Venus in Fur
Roman Polanski returns to the role of provocateur with a deliciously subversive filming of David Ives’ play. Fiddling with gender roles, metatextuality and perceptions of the auteur himself, this nimble and cheeky two-hander suggests Polanski might be hitting something of a late-life purple-patch following his success with The Ghost and Carnage.

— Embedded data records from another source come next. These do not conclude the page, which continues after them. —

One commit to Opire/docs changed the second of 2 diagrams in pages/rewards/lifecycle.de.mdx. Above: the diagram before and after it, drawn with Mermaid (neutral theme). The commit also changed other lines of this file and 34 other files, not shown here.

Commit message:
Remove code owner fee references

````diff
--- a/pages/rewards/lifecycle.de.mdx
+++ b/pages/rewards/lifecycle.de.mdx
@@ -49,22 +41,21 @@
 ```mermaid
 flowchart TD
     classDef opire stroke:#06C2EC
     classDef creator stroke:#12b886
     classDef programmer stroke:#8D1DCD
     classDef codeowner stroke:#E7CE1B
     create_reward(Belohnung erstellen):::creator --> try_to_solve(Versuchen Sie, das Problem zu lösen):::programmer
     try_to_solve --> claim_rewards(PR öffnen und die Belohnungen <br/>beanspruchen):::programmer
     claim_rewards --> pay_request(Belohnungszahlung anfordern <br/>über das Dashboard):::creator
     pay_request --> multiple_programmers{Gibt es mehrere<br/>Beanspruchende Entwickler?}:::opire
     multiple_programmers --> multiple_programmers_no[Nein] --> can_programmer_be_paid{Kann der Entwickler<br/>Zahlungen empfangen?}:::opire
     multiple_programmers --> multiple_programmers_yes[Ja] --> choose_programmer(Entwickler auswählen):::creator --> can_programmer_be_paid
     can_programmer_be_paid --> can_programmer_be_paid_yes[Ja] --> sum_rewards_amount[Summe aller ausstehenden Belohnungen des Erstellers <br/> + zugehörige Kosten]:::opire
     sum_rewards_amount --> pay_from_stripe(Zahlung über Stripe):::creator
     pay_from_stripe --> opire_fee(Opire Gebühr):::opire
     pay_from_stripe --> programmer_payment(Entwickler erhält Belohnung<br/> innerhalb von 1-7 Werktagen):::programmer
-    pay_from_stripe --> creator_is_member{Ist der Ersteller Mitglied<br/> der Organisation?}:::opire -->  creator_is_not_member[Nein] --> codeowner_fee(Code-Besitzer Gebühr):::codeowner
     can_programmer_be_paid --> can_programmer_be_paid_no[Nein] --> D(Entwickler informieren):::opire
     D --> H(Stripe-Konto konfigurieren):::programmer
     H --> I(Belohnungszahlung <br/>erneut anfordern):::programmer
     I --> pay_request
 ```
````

Polanski’s wife Emmanuelle Seigner and his faintly creepy, very deliberate lookalike Mathieu Amalric play Vanda and Thomas respectively. The latter is an outwardly macho, egoist director adapting Leopold von Sacher-Masoch’s famed novel of sexual slavery for the stage, the former an outwardly shambolic actress auditioning for the lead role. This simple set-up allows the players and their director to indulge in some super-smart wordplay and theatrical deconstruction, with von Sacher-Masoch’s tale of a man desperate for a life of bondage being retold and re-appropriated from different perspectives until the commentary and archness simply dazzle. A devastatingly funny, exhausting picture that could potentially confound, but just about frantic and witty enough to hopefully prompt one universal reaction: “Christ, that was bloody enjoyable.”